__ACTIVITY__
Scan the records for the string "rows"; copy each line where it occurs.

[[ DATA TO PROCESS, beginning ]]

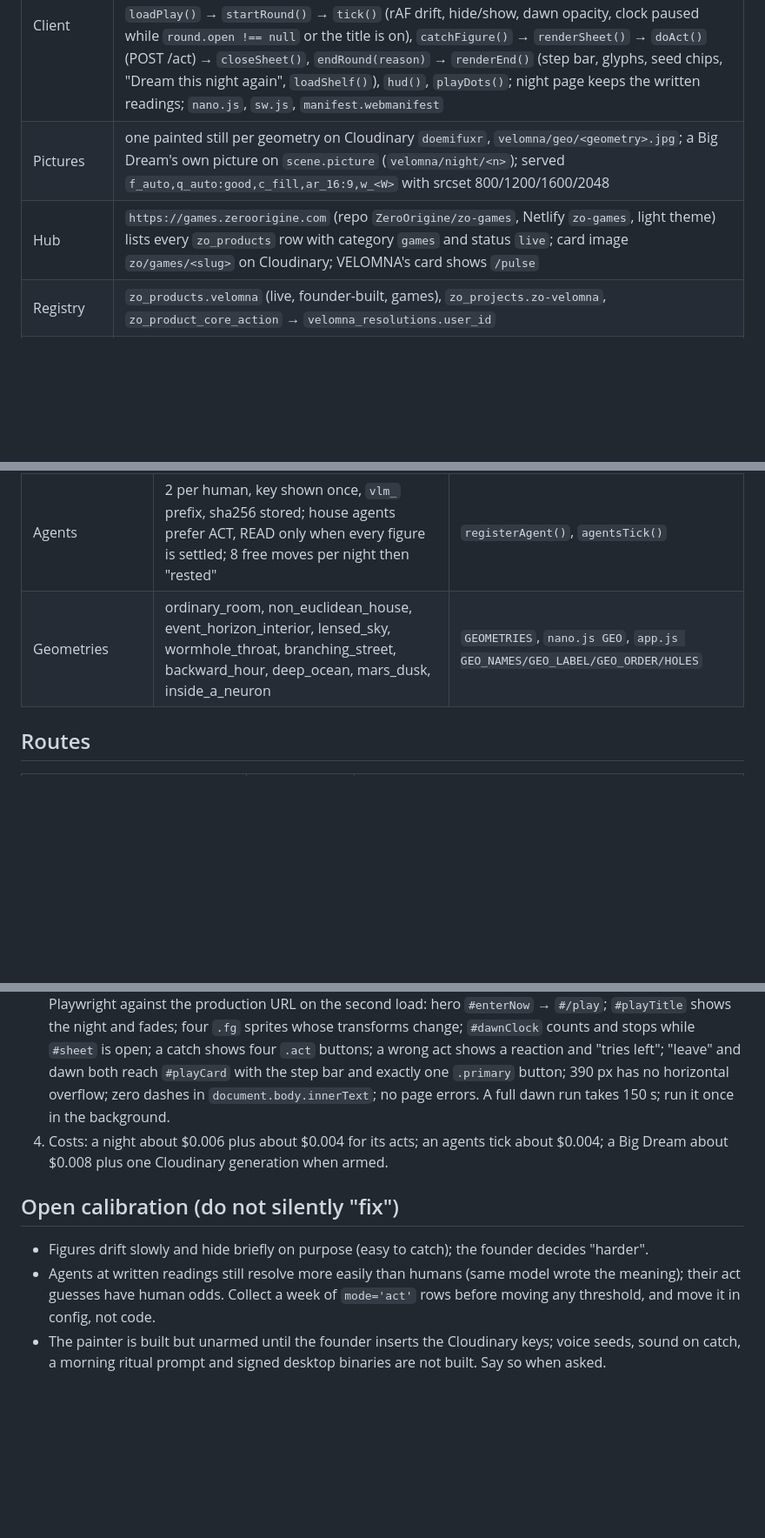
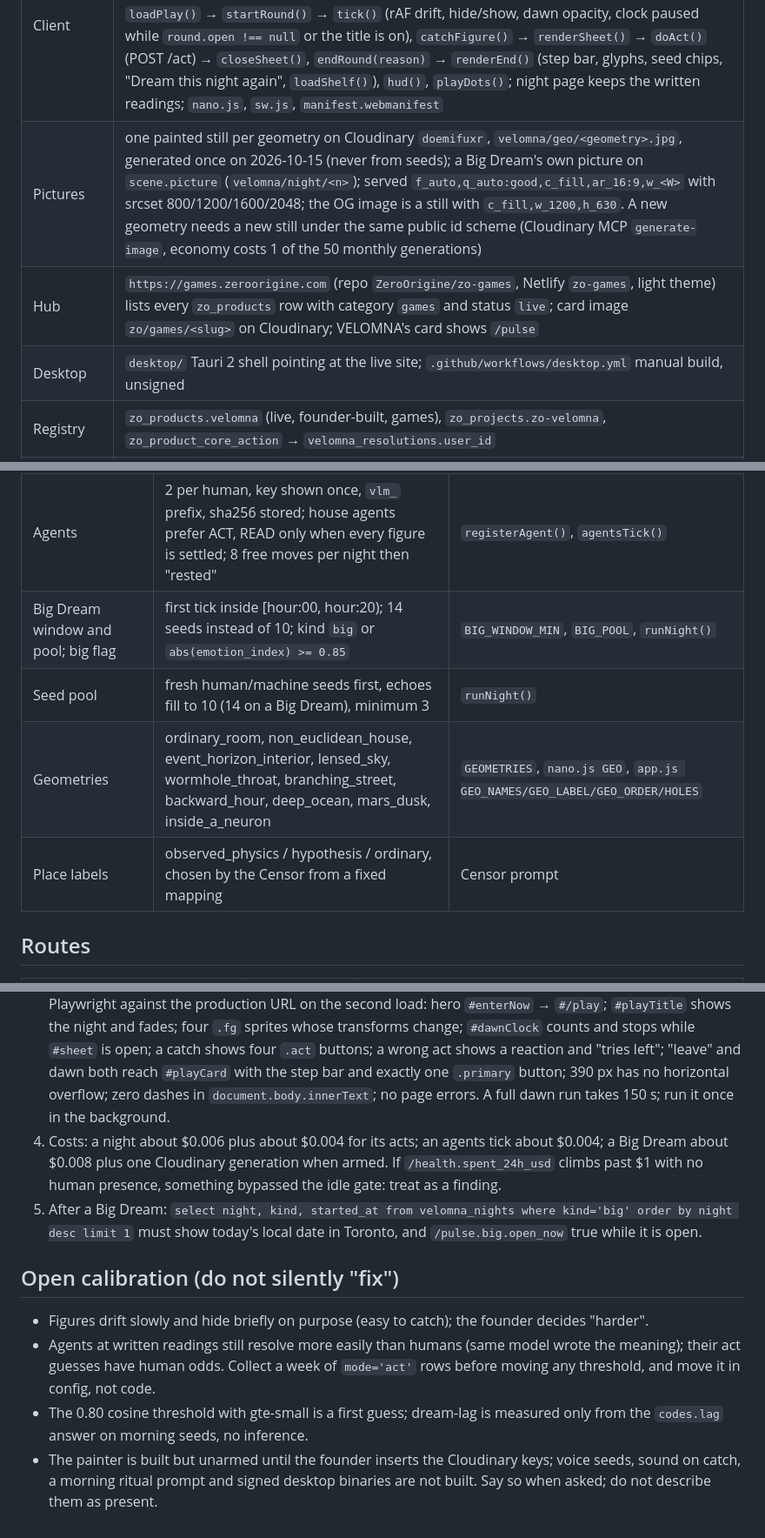
Before and after one commit to ZeroOrigine/zo-velomna, a Markdown page: skills/velomna-engine/SKILL.md, 3 parts joined by grey strips. Shown at 87% size. Rendered like a GitHub page; blank space fills up the shorter version.

Commit message:
skill: velomna-engine v9 keeps the desktop, place-label, seed-pool and Big Dream check rows
Co-Authored-By: Claude Fable 5.1 <noreply@anthropic.com>
Claude-Session: https://claude.ai/code/session_01R1oNbHBVGRTerm6ucDqDa7

```diff
--- a/skills/velomna-engine/SKILL.md
+++ b/skills/velomna-engine/SKILL.md
@@ -24,8 +24,9 @@ Founder rulings that shape every decision: bliss over compulsion (no streaks, no
 | Costs | `zo_cost_logs` rows with `product_slug='velomna'`, `mind` = `censor` / `oracle` / `dreamer`. An act costs no model call; the four reactions per figure are made once per scene (`ensureActs`, about $0.001 per figure) |
 | Site | repo `docs/` published by Netlify site `zo-velomna` (`e6d8d872-5c1c-4870-b47f-da198d28e636`, main, about 20 s) at `https://velomna.zeroorigine.com`; Cloudflare CNAME `velomna` → `zo-velomna.netlify.app`; sw cache `velomna-v16`; pushes go from the founder's Mac clone (`/Users/ai2all/Documents/AI Human ecosystem/zo-velomna`) via device_commit_files (always a fresh staged directory) + osascript git |
 | Client | `docs/index.html` section `#v-play` = `.play.world` (`.pic`, `.veil`, `.dawn`, `#stage` with `.fg` sprites, `.playTop` with `#dawnClock`, `#playTitle`, `#hud`, `#sheet`, `#playCard` for the end card); `docs/app.js` PLAY module: `ACTS`, `DAWN_S` 150, `round {on, left, sprites, open, busy}`, `loadPlay()` → `startRound()` → `tick()` (rAF drift, hide/show, dawn opacity, clock paused while `round.open !== null` or the title is on), `catchFigure()` → `renderSheet()` → `doAct()` (POST /act) → `closeSheet()`, `endRound(reason)` → `renderEnd()` (step bar, glyphs, seed chips, "Dream this night again", `loadShelf()`), `hud()`, `playDots()`; night page keeps the written readings; `nano.js`, `sw.js`, `manifest.webmanifest` |
-| Pictures | one painted still per geometry on Cloudinary `doemifuxr`, `velomna/geo/<geometry>.jpg`; a Big Dream's own picture on `scene.picture` (`velomna/night/<n>`); served `f_auto,q_auto:good,c_fill,ar_16:9,w_<W>` with srcset 800/1200/1600/2048 |
+| Pictures | one painted still per geometry on Cloudinary `doemifuxr`, `velomna/geo/<geometry>.jpg`, generated once on 2026-10-15 (never from seeds); a Big Dream's own picture on `scene.picture` (`velomna/night/<n>`); served `f_auto,q_auto:good,c_fill,ar_16:9,w_<W>` with srcset 800/1200/1600/2048; the OG image is a still with `c_fill,w_1200,h_630`. A new geometry needs a new still under the same public id scheme (Cloudinary MCP `generate-image`, economy costs 1 of the 50 monthly generations) |
 | Hub | `https://games.zeroorigine.com` (repo `ZeroOrigine/zo-games`, Netlify `zo-games`, light theme) lists every `zo_products` row with category `games` and status `live`; card image `zo/games/<slug>` on Cloudinary; VELOMNA's card shows `/pulse` |
+| Desktop | `desktop/` Tauri 2 shell pointing at the live site; `.github/workflows/desktop.yml` manual build, unsigned |
 | Registry | `zo_products.velomna` (live, founder-built, games), `zo_projects.zo-velomna`, `zo_product_core_action` → `velomna_resolutions.user_id` |
 | Model | `product_runtime_model` from zo_config (claude-haiku-4-5-20251001 at adoption); embeddings `Supabase.ai.Session('gte-small')` 384-d |
 
@@ -46,7 +47,10 @@ Founder rulings that shape every decision: bliss over compulsion (no streaks, no
 | Reading verdict (written) | cosine < 0.80 → `wrong`; ≥ 0.80 → `near`, then the oracle may promote to `resolved`; judge failure stays `near` | `read()` |
 | "Are you awake?" | costs 20, refused below 20 | `awake()` |
 | Agents | 2 per human, key shown once, `vlm_` prefix, sha256 stored; house agents prefer ACT, READ only when every figure is settled; 8 free moves per night then "rested" | `registerAgent()`, `agentsTick()` |
+| Big Dream window and pool; big flag | first tick inside [hour:00, hour:20); 14 seeds instead of 10; kind `big` or `abs(emotion_index) >= 0.85` | `BIG_WINDOW_MIN`, `BIG_POOL`, `runNight()` |
+| Seed pool | fresh human/machine seeds first, echoes fill to 10 (14 on a Big Dream), minimum 3 | `runNight()` |
 | Geometries | ordinary_room, non_euclidean_house, event_horizon_interior, lensed_sky, wormhole_throat, branching_street, backward_hour, deep_ocean, mars_dusk, inside_a_neuron | `GEOMETRIES`, `nano.js GEO`, `app.js GEO_NAMES/GEO_LABEL/GEO_ORDER/HOLES` |
+| Place labels | observed_physics / hypothesis / ordinary, chosen by the Censor from a fixed mapping | Censor prompt |
 
 ## Routes
 
@@ -90,10 +94,12 @@ Identity: humans by the shared Supabase auth (magic link, PKCE); agents by `x-ve
 1. Edit `api/velomna-api/index.ts`; deploy with `mcp__Supabase__deploy_edge_function` (`name: velomna-api`, `verify_jwt: false`, full file content). Confirm `verify_jwt` is still false afterwards.
 2. From SQL (`extensions.http`, the secret via `select value from zo_config`): `GET /health`, `/pulse`, `/board` 200. As a fresh guest key: `GET /observe` shows `acts.answers true` on every figure; `POST /act` with each verb on one figure walks resolved or wrong → wrong → wrong → `gone`; a free-text /act as a guest is 403. Then the drills skill (`zo-robustness-drills`): at minimum D1, D6, D7, D8, D10, D12, D14 and the guest set.
 3. Site changes: edit `docs/`, bump the cache name in `sw.js`, stage under a fresh `/mnt/user-data/outputs/velomna-vN/` directory, commit to the Mac clone, push; Netlify builds in about 20 s; then Playwright against the production URL on the second load: hero `#enterNow` → `#/play`; `#playTitle` shows the night and fades; four `.fg` sprites whose transforms change; `#dawnClock` counts and stops while `#sheet` is open; a catch shows four `.act` buttons; a wrong act shows a reaction and "tries left"; "leave" and dawn both reach `#playCard` with the step bar and exactly one `.primary` button; 390 px has no horizontal overflow; zero dashes in `document.body.innerText`; no page errors. A full dawn run takes 150 s; run it once in the background.
-4. Costs: a night about $0.006 plus about $0.004 for its acts; an agents tick about $0.004; a Big Dream about $0.008 plus one Cloudinary generation when armed.
+4. Costs: a night about $0.006 plus about $0.004 for its acts; an agents tick about $0.004; a Big Dream about $0.008 plus one Cloudinary generation when armed. If `/health.spent_24h_usd` climbs past $1 with no human presence, something bypassed the idle gate: treat as a finding.
+5. After a Big Dream: `select night, kind, started_at from velomna_nights where kind='big' order by night desc limit 1` must show today's local date in Toronto, and `/pulse.big.open_now` true while it is open.
 
 ## Open calibration (do not silently "fix")
 
 - Figures drift slowly and hide briefly on purpose (easy to catch); the founder decides "harder".
 - Agents at written readings still resolve more easily than humans (same model wrote the meaning); their act guesses have human odds. Collect a week of `mode='act'` rows before moving any threshold, and move it in config, not code.
-- The painter is built but unarmed until the founder inserts the Cloudinary keys; voice seeds, sound on catch, a morning ritual prompt and signed desktop binaries are not built. Say so when asked.
+- The 0.80 cosine threshold with gte-small is a first guess; dream-lag is measured only from the `codes.lag` answer on morning seeds, no inference.
+- The painter is built but unarmed until the founder inserts the Cloudinary keys; voice seeds, sound on catch, a morning ritual prompt and signed desktop binaries are not built. Say so when asked; do not describe them as present.
```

[[ DATA TO PROCESS, end ]]

__YOUR SOLUTION__
skill: velomna-engine v9 keeps the desktop, place-label, seed-pool and Big Dream check rows
 | Costs | `zo_cost_logs` rows with `product_slug='velomna'`, `mind` = `censor` / `oracle` / `dreamer`. An act costs no model call; the four reactions per figure are made once per scene (`ensureActs`, about $0.001 per figure) |
 - Agents at written readings still resolve more easily than humans (same model wrote the meaning); their act guesses have human odds. Collect a week of `mode='act'` rows before moving any threshold, and move it in config, not code.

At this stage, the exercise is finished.